This review of Douglaston Community Theatre's production of "The Gingerbread Lady" by Neil Simon at Zion Episcopal Church was written by Dr. Thomas Robert Stevens and published in Volume X, Issue 4 (2014) of the online edition of Applause! Applause!
The Gingerbread Lady
Douglaston Community Theatre
Zion Episcopal Church (243-01 Northern Blvd., Douglaston, NY)
The Gingerbread Lady is a play by Neil Simon written specifically for actress Maureen Stapleton, who won a Tony Award and Drama Desk Award for her performance in the lead role of Evy Meara, a cabaret singer whose career, marriage and life have been destroyed by her addiction to alcohol and sex. The play opened on Broadway at the Plymouth Theatre on December 13, 1970 and closed on May 29, 1971 after 193 performances. In 1981, Neil Simon adapted the play for a film released with the title Only When I Laugh. The Gingerbread Lady was also produced by the Equity Library Theater (New York City) in 1987. The title references a Gingerbread Cottage and Gingerbread Mom Evy gave her daughter Polly when she was 9 years old. Of course, the Gingerbread Mom is now crumbing just as Evy crumbles whenever her addictions get the best of her, which is most of the time.
The play opens with Evy Meara returning to her Brownstone Apartment in the West 80s in Manhattan from a ten-week stint in a rehabilitation center on Long Island where she sobered up and lost 40 pounds. Her latest binge was triggered by the infidelity of her 6-month live-in lover, Lou Tanner, a deadbeat guitar player who claimed to be inspired by Evy but who was probably just looking for a place to stay. Lou isn't the only incredibly needy person in Evy's life. Her friend Toby Landau is an overly vain woman who fears the loss of her looks and paints on her makeup in an increasingly losing battle to appear young. Then there is Jimmy Perry, a gay actor, who is currently unemployed and fears he may never work again. The funniest line in the play is when Evy asks Jimmy why they don't just get married. Jimmy responds, "You're a drunk nymphomaniac and I'm a homosexual...we'd have trouble getting our children into a good school."
The off-beat, quirky characters in this play bury their failures and fears in booze and are there for each other when they fall apart. After only three weeks of being sober and having already rationalized having a Sherry over lunch at Schrafft's, the shit hits the fan, so to speak. Lou Tanner reappears begging to return. Toby Landau's husband leaves her and at a birthday party Evy is hosting for her, she basically falls apart in front of her eyes. Jimmy Perry, who finally got a part in a play, is fired just before opening night. They all come to Evy's apartment for solace and before the night is out, Evy falls off the wagon big time and becomes the mean, unfunny, vindictive drunk she has always been. To top off the evening, she returns to Lou Tanner's apartment for some late night sex, smashes his guitar and gets punched in the face. The only positive person in Evy's life is her 19 year old daughter Polly, who has come to stay with her seeking a mom but who ends up trying to be her own mom's mother. The final character in the play is Manuel, a Spanish delivery boy, who insists on getting cash ($14.28) for the groceries since he knows Evy has been delinquent in paying past bills on credit.

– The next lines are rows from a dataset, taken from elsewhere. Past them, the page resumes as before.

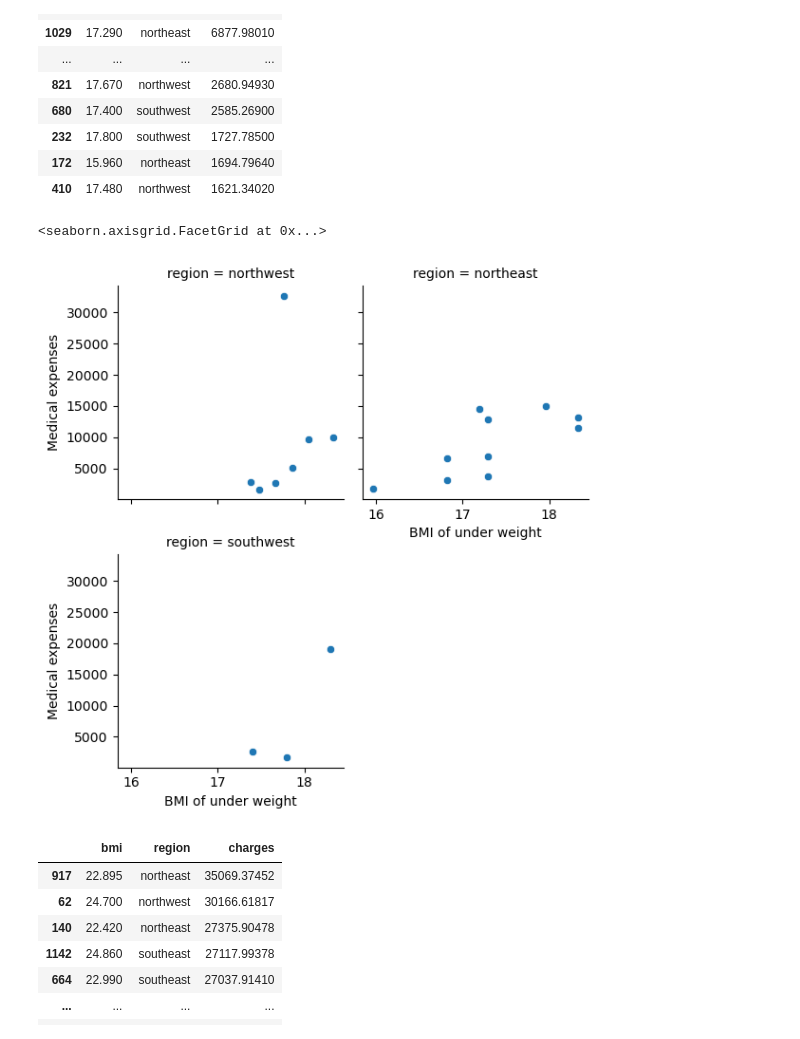
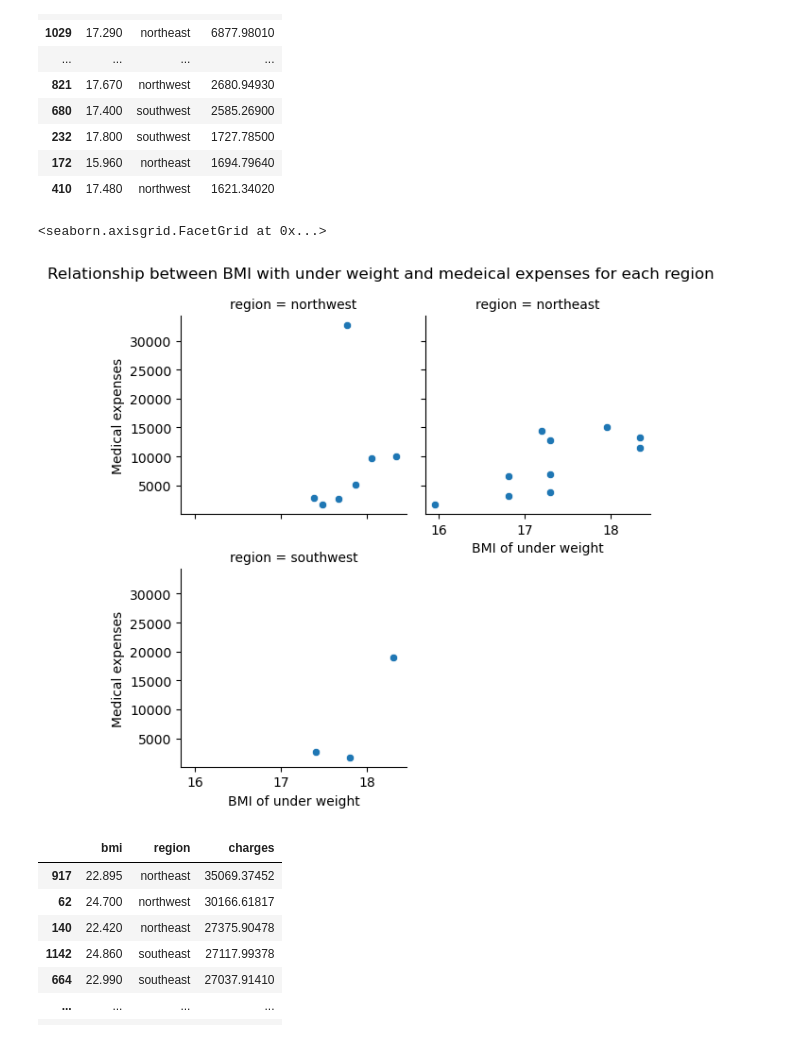
Before and after one commit to ubco-W2022T2-data301/project-group-group10, a Jupyter notebook: analysis/analysis3.ipynb, the cells around one changed output. Cells and saved outputs as stored; diff of their text form; code cells hidden in the pictures.

```diff
--- a/analysis/analysis3.ipynb
+++ b/analysis/analysis3.ipynb
@@ -155,11 +136,11 @@ df1.sort_values('charges', ascending=False)
 | 410 | 17.480 | northwest | 1621.34020 |
 # %%
 under = sns.FacetGrid(data=df1, col="region",col_wrap=2)
-
+under.fig.suptitle('Relationship between BMI with under weight and medeical expenses for each region')
 under.map(sns.scatterplot, "bmi", "charges").set(ylabel="Medical expenses",xlabel="BMI of under weight")
 # %% [output]
 <seaborn.axisgrid.FacetGrid at 0x...>
-[figure, old version]
+[figure, new version]
 # %%
 df2=df_drop1[(df_drop1['bmi']>=18.5)&(df_drop1['bmi']<=24.9)]
 df2.sort_values('charges', ascending=False)
```
Also changed, not shown: parts of 12 cells of this notebook.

This production features a very talented cast, which included Clare Lowell as Evy, Barbara Mavro as Toby and Harriet Spitzer-Picker as Polly. Rich Weyhausen was perfectly suited to play Jimmy Perry but Michael H. Carlin, an extraordinary, professional actor, should not have been cast as both Lou Tanner and Manuel. Those two roles need to be played by different actors. While Mr. Carlin did the best he could, I feel he was miscast. Lou Tanner, in my opinion, should be a man in his 30s, and Manuel, the Spanish Delivery Boy, should be as young as possible. Before the play reached Broadway, Neil Simon changed the ending to make it a bit more hopeful. Polly momentarily inspires her mom and the final line in the play is when Evy tells her daughter, "When I grow up, I want to be just like you." Still, the audience has no illusion that the road ahead will be easy for either Evy or Polly. However, a more realistic ending to the play is the one Neil Simon originally wrote for it. In that version, Evy alienates all her friends and the final scene is when Manuel returns to Evy's apartment to get paid for the groceries "in trade." Given that version of an ending, the younger Manuel is (I suggest 14 or 15), the greater it would drive home the point of just how far Evy has fallen.
If you haven't seen The Gingerbread Lady, I highly recommend you go see this show. Douglaston Community Theatre hosts their productions in the Parish Hall of Zion Episcopal Church. Reasonably priced concessions are now served before the show and during intermission. There are cushions on all seats to make your theater-going experience more enjoyable and you can't beat the price of a ticket.